- The problem: Looking at the data below, how many lines include the word "router"? Respond with the number only.
/---
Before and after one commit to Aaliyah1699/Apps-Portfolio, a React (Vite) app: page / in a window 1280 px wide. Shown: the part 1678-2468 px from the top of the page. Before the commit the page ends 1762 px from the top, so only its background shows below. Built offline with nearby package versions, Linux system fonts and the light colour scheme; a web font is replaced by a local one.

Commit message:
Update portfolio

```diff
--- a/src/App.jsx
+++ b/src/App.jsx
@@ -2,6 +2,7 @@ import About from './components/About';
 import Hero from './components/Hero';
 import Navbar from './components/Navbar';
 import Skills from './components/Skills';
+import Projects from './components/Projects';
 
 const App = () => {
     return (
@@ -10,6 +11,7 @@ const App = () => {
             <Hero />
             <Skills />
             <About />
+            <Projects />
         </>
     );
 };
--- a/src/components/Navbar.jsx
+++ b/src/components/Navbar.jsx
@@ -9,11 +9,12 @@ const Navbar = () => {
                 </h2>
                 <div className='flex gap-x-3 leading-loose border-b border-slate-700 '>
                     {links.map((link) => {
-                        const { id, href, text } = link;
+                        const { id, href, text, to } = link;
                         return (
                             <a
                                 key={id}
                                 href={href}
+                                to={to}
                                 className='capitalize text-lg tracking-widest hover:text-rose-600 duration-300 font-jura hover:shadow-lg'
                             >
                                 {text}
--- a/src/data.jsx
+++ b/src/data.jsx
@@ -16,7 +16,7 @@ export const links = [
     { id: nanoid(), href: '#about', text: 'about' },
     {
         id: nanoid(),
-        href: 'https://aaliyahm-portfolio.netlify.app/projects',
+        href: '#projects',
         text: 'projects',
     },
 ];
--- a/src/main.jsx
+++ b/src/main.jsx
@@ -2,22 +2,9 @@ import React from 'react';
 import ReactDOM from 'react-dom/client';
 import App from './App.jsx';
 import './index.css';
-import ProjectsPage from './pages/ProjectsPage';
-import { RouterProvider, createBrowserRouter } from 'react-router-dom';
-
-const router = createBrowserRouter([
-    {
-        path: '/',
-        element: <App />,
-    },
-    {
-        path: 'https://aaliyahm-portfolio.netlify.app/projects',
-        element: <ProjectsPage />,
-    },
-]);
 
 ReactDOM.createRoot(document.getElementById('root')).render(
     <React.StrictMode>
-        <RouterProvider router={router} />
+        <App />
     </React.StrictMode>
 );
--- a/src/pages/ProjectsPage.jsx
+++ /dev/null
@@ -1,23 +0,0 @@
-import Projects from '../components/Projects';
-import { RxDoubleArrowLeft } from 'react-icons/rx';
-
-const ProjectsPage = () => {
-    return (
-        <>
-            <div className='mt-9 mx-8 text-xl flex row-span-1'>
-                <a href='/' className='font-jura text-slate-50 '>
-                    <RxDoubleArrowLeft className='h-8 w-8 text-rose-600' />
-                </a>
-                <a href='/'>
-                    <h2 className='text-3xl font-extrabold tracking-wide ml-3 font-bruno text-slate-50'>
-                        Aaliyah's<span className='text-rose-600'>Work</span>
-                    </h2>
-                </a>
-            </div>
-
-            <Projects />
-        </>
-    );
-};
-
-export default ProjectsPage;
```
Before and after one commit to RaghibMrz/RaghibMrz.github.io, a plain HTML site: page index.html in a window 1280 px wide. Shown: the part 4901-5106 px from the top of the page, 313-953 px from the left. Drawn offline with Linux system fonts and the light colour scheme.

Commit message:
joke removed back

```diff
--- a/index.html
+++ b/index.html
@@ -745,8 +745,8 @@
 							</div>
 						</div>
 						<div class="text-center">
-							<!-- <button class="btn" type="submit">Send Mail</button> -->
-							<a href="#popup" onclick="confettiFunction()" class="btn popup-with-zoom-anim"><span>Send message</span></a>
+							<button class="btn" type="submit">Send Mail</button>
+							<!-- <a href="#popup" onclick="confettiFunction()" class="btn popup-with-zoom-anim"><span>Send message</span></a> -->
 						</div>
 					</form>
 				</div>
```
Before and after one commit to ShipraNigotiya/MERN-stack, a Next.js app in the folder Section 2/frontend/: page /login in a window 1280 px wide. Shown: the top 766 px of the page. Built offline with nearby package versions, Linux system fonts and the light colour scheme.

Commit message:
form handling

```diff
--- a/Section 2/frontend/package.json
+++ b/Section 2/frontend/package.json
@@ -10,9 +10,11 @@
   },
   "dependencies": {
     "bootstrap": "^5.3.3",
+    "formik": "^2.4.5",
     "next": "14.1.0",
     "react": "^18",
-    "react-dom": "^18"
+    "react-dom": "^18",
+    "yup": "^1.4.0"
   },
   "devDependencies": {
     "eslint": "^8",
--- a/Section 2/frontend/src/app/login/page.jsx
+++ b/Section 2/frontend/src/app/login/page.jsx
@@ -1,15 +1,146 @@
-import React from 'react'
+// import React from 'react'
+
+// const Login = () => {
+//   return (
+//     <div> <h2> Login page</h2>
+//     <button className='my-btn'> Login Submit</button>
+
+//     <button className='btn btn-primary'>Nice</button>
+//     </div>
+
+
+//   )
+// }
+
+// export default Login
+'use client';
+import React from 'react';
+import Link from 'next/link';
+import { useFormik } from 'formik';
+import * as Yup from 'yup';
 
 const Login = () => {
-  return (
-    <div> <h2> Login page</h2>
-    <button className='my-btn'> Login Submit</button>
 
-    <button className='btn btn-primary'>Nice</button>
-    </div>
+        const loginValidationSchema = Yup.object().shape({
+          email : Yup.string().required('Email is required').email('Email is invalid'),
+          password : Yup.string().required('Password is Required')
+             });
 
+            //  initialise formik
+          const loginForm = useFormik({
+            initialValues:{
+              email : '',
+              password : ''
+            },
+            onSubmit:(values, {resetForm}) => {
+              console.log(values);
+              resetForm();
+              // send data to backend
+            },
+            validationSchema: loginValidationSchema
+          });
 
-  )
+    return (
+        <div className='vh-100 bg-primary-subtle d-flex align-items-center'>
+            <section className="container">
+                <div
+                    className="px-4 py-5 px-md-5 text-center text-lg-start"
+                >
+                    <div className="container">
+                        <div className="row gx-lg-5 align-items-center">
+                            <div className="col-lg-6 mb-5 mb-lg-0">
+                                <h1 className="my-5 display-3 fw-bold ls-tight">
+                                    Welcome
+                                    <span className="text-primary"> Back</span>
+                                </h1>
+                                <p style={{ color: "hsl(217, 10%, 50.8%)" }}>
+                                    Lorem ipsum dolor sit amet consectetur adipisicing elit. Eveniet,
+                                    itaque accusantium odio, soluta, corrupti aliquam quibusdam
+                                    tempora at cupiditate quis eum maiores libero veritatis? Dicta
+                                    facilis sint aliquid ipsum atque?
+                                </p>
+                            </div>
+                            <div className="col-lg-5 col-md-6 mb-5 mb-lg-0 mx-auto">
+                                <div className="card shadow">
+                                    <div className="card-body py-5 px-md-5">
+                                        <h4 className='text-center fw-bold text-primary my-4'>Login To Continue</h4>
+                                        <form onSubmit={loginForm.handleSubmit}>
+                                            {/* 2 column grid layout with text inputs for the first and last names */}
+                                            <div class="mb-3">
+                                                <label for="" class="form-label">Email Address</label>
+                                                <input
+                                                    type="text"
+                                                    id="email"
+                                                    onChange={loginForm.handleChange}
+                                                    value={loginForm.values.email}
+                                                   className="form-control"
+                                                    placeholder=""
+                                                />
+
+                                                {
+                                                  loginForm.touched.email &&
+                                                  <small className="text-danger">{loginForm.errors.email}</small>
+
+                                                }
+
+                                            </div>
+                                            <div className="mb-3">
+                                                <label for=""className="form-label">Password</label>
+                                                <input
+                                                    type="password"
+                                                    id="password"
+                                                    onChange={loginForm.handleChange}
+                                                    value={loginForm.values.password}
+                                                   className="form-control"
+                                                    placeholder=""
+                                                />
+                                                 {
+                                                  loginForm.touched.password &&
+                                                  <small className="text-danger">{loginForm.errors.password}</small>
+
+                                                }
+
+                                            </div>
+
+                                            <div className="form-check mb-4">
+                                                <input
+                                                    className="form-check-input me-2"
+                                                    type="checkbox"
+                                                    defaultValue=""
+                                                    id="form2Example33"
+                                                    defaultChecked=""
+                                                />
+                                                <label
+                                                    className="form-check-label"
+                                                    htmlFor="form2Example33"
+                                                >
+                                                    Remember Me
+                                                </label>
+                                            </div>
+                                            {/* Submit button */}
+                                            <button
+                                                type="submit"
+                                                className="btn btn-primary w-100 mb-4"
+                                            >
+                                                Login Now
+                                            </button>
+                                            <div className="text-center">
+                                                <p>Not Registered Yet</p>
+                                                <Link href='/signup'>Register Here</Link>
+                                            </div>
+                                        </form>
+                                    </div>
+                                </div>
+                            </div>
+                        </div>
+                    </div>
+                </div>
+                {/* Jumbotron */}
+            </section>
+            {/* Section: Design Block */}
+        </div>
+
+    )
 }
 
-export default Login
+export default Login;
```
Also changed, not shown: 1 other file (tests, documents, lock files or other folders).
\---
- Exercise solution: 3